▶ What you have to do:
Take the entries that follow and return exactly the lines from the one holding "BgJob[background-job]" through the one holding "Registry --> kernel", both included. Nothing else is needed.

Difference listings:
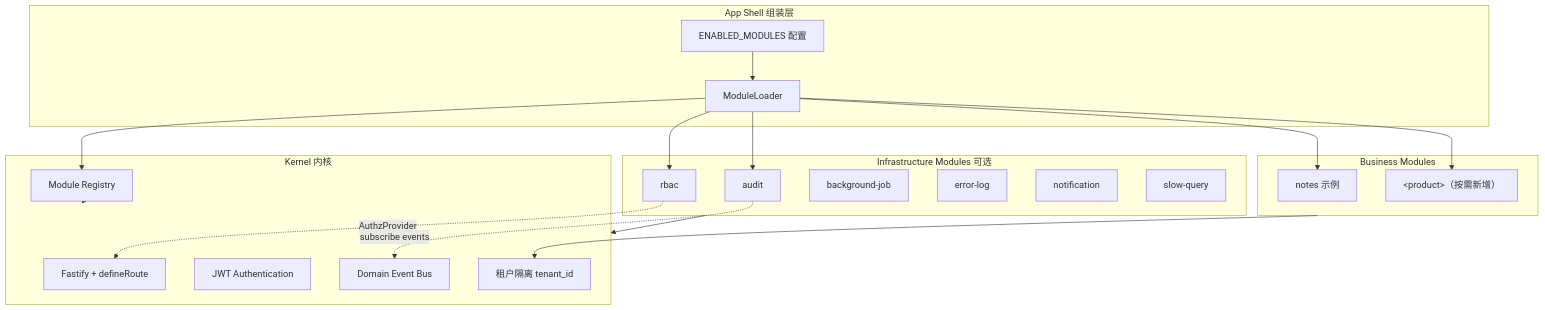
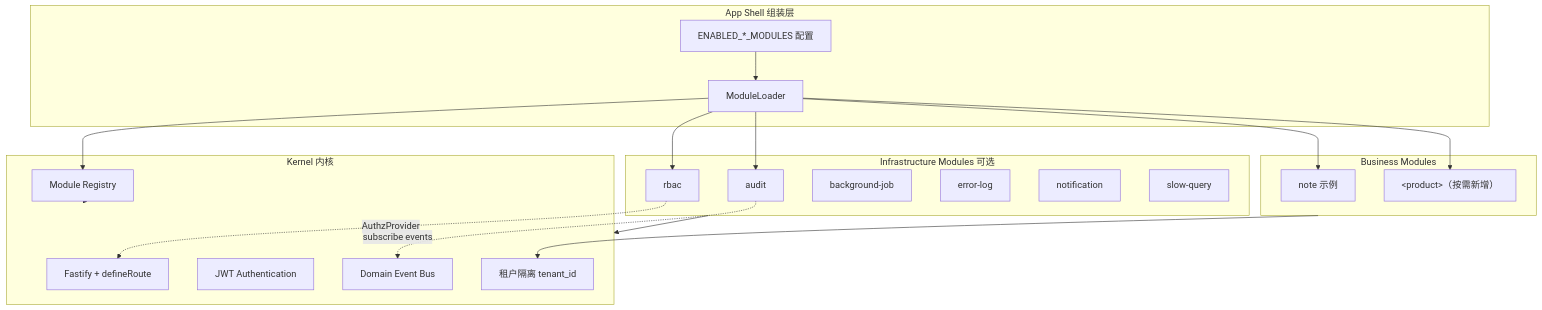
The first of 2 diagrams in docs/design/modular-architecture.md (vvenv/rewindom), drawn with Mermaid before and after one commit. The commit also changed other lines of this file and 159 other files, not shown here.

First line of the commit message:
feat(modular-architecture): restructure module organization and enhance documentation

````diff
--- a/docs/design/modular-architecture.md
+++ b/docs/design/modular-architecture.md
@@ -70,41 +70,41 @@
 ```mermaid
 flowchart TB
   subgraph app_shell [App Shell 组装层]
-    EM[ENABLED_MODULES 配置]
+    EM[ENABLED_*_MODULES 配置]
     ML[ModuleLoader]
   end
 
   subgraph kernel [Kernel 内核]
     HTTP[Fastify + defineRoute]
     AuthN[JWT Authentication]
     TenantCtx[租户隔离 tenant_id]
     Registry[Module Registry]
     Events[Domain Event Bus]
   end
 
   subgraph infra_mod [Infrastructure Modules 可选]
     RBAC[rbac]
     Audit[audit]
     BgJob[background-job]
     ErrLog[error-log]
     Notify[notification]
     SlowQ[slow-query]
   end
 
   subgraph biz_mod [Business Modules]
-    Notes[notes 示例]
+    Notes[note 示例]
     Product["&lt;product&gt;（按需新增）"]
   end
 
   EM --> ML
   ML --> Registry
   Registry --> kernel
   ML --> RBAC
   ML --> Audit
   ML --> Notes
   ML --> Product
   RBAC -.->|AuthzProvider| HTTP
   Audit -.->|subscribe events| Events
   biz_mod --> TenantCtx
   infra_mod --> kernel
 ```
````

▶ Task output:
     BgJob[background-job]
     ErrLog[error-log]
     Notify[notification]
     SlowQ[slow-query]
   end
 
   subgraph biz_mod [Business Modules]
-    Notes[notes 示例]
+    Notes[note 示例]
     Product["&lt;product&gt;（按需新增）"]
   end
 
   EM --> ML
   ML --> Registry
   Registry --> kernel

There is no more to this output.